++++ AVAILABLE DATA ++++

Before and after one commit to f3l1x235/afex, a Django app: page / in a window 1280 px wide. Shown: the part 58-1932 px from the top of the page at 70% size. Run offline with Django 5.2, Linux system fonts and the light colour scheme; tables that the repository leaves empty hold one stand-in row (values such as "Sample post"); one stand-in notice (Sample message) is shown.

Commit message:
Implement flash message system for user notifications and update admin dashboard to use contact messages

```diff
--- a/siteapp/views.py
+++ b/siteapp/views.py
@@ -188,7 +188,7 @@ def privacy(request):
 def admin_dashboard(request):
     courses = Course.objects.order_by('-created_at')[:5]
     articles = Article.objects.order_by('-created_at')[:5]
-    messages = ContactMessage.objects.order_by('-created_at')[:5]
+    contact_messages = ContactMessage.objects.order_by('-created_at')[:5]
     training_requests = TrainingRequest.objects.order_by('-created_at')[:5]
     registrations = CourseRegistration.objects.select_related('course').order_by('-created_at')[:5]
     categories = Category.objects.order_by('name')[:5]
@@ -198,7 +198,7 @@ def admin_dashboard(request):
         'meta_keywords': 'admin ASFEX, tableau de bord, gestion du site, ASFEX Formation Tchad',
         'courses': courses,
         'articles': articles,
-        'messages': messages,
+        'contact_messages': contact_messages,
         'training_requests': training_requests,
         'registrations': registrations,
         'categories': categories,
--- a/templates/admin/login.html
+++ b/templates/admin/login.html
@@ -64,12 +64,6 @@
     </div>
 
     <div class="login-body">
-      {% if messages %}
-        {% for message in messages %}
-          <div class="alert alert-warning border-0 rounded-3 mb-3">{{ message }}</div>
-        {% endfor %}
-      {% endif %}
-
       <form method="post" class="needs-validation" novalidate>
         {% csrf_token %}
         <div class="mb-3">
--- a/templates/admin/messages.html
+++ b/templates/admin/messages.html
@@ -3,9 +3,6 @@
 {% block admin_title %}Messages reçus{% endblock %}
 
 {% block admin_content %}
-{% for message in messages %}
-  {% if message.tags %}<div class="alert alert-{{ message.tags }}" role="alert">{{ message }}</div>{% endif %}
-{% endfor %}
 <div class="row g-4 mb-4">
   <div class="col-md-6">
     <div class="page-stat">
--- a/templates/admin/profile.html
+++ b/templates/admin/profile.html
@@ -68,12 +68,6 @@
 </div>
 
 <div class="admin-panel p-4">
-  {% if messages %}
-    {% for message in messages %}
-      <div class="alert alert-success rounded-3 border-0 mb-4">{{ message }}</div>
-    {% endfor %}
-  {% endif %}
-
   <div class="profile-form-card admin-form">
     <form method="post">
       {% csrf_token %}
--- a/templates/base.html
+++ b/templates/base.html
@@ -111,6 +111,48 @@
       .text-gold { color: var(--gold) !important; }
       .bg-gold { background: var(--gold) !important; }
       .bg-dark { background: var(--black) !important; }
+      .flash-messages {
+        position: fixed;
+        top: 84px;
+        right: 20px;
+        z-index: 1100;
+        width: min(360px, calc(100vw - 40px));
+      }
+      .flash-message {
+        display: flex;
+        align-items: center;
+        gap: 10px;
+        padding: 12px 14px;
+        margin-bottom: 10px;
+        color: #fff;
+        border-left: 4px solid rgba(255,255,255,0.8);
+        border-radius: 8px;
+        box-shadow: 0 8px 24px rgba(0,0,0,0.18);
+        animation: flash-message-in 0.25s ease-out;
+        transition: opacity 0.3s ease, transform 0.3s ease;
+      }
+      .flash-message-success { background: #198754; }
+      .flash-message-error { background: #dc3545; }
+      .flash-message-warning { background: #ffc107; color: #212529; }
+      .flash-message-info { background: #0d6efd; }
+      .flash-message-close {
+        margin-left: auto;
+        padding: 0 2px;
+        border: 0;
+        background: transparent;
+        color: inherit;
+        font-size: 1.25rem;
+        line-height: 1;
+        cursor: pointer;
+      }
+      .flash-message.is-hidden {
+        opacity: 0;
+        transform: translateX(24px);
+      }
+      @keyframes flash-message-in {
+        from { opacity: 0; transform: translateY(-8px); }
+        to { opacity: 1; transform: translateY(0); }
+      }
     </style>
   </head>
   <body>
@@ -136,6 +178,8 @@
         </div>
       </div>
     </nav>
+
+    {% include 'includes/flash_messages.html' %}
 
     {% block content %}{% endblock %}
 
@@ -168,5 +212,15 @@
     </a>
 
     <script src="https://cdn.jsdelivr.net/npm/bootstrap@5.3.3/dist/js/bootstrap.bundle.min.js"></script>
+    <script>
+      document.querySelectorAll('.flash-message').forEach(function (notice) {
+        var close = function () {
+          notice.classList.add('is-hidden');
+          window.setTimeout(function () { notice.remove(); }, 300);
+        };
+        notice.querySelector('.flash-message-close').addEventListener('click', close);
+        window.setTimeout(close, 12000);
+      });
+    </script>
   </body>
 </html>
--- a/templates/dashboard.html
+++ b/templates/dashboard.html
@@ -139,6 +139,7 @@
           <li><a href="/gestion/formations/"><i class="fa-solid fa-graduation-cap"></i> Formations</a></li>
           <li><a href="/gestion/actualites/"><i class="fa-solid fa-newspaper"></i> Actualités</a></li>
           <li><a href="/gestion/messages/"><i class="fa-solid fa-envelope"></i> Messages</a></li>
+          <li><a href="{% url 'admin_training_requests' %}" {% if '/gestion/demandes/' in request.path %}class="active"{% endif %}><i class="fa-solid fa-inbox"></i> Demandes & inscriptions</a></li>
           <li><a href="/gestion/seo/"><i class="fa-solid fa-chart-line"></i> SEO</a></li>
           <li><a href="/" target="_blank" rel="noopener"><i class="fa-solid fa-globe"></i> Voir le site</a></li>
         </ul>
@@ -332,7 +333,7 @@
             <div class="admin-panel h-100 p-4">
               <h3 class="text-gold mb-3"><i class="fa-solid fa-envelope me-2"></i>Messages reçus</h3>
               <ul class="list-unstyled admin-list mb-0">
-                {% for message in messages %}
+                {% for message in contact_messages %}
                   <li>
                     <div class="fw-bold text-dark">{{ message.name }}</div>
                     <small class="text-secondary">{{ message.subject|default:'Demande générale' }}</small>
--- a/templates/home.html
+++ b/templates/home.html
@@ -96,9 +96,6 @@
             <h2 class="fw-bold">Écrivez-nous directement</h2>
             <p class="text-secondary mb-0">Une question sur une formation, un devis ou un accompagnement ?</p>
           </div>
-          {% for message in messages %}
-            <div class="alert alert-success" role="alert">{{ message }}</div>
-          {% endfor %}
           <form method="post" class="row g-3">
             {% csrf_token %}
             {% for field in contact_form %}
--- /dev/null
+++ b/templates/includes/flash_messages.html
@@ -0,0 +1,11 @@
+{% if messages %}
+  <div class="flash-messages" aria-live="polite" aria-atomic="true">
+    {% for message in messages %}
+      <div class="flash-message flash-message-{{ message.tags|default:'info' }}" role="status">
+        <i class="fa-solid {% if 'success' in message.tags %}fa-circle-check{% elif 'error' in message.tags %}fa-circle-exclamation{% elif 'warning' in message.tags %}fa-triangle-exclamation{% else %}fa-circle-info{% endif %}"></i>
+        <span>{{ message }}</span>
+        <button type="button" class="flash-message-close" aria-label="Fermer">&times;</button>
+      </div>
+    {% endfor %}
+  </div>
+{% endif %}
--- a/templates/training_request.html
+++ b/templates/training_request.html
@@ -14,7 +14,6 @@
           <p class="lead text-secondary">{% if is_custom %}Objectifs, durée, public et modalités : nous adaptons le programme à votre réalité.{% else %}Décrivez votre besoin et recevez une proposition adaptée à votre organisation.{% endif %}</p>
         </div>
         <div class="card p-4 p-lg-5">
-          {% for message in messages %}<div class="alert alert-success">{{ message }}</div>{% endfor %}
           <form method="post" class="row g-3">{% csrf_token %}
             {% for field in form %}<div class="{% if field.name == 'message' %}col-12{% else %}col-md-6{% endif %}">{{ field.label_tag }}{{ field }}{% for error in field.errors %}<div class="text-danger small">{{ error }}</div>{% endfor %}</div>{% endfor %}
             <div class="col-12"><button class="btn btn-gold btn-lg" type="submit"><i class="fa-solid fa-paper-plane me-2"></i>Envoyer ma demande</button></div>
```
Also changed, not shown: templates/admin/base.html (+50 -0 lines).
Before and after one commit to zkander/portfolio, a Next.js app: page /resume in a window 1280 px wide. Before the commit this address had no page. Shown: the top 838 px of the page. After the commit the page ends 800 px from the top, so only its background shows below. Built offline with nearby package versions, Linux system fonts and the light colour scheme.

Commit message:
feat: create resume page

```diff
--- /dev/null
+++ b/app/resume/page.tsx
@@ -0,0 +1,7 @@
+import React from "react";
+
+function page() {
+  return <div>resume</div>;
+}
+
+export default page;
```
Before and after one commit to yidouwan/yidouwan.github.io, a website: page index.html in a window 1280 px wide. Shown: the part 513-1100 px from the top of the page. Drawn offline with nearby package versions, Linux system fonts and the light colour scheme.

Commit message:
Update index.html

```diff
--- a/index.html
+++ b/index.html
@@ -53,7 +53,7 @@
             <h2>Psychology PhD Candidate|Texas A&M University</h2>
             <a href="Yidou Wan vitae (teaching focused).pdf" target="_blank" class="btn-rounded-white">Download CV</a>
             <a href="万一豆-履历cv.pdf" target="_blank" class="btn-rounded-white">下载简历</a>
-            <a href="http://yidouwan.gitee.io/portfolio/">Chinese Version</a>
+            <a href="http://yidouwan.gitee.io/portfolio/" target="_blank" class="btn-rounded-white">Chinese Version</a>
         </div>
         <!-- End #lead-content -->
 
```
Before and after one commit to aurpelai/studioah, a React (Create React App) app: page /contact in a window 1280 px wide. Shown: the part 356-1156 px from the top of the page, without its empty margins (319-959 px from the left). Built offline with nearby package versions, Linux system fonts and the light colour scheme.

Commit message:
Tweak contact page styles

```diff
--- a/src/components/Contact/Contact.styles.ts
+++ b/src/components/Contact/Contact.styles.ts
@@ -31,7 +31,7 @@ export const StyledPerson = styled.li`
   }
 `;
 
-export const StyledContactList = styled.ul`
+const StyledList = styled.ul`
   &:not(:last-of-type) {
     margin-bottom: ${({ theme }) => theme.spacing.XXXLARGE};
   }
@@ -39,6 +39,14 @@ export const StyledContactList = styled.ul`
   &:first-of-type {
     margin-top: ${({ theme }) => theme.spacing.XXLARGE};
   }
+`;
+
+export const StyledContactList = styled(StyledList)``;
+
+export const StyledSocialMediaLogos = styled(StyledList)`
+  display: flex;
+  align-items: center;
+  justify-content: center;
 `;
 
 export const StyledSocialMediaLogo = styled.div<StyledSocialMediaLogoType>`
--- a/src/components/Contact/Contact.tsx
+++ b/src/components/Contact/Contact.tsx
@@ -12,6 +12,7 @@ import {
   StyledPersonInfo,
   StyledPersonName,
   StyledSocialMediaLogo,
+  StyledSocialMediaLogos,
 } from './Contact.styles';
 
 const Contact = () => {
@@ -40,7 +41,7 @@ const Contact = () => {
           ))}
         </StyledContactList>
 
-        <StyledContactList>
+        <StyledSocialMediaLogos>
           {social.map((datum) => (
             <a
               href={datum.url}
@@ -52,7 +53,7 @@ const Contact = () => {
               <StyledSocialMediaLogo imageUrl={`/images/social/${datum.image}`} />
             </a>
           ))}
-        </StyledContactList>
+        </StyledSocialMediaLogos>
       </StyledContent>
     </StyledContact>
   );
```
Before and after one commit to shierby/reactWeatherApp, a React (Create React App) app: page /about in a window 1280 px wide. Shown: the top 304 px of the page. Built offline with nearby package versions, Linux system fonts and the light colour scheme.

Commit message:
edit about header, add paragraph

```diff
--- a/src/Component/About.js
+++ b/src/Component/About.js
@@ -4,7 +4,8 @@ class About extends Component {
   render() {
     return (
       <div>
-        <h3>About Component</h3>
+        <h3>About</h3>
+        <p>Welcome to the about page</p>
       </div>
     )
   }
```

++++

◆ WHAT THE TASK ASKS ◆
Scan the material for "gestion" and copy the lines that hold it.

◆ PROBLEM SOLUTION ◆
         'meta_keywords': 'admin ASFEX, tableau de bord, gestion du site, ASFEX Formation Tchad',
           <li><a href="/gestion/formations/"><i class="fa-solid fa-graduation-cap"></i> Formations</a></li>
           <li><a href="/gestion/actualites/"><i class="fa-solid fa-newspaper"></i> Actualités</a></li>
           <li><a href="/gestion/messages/"><i class="fa-solid fa-envelope"></i> Messages</a></li>
+          <li><a href="{% url 'admin_training_requests' %}" {% if '/gestion/demandes/' in request.path %}class="active"{% endif %}><i class="fa-solid fa-inbox"></i> Demandes & inscriptions</a></li>
           <li><a href="/gestion/seo/"><i class="fa-solid fa-chart-line"></i> SEO</a></li>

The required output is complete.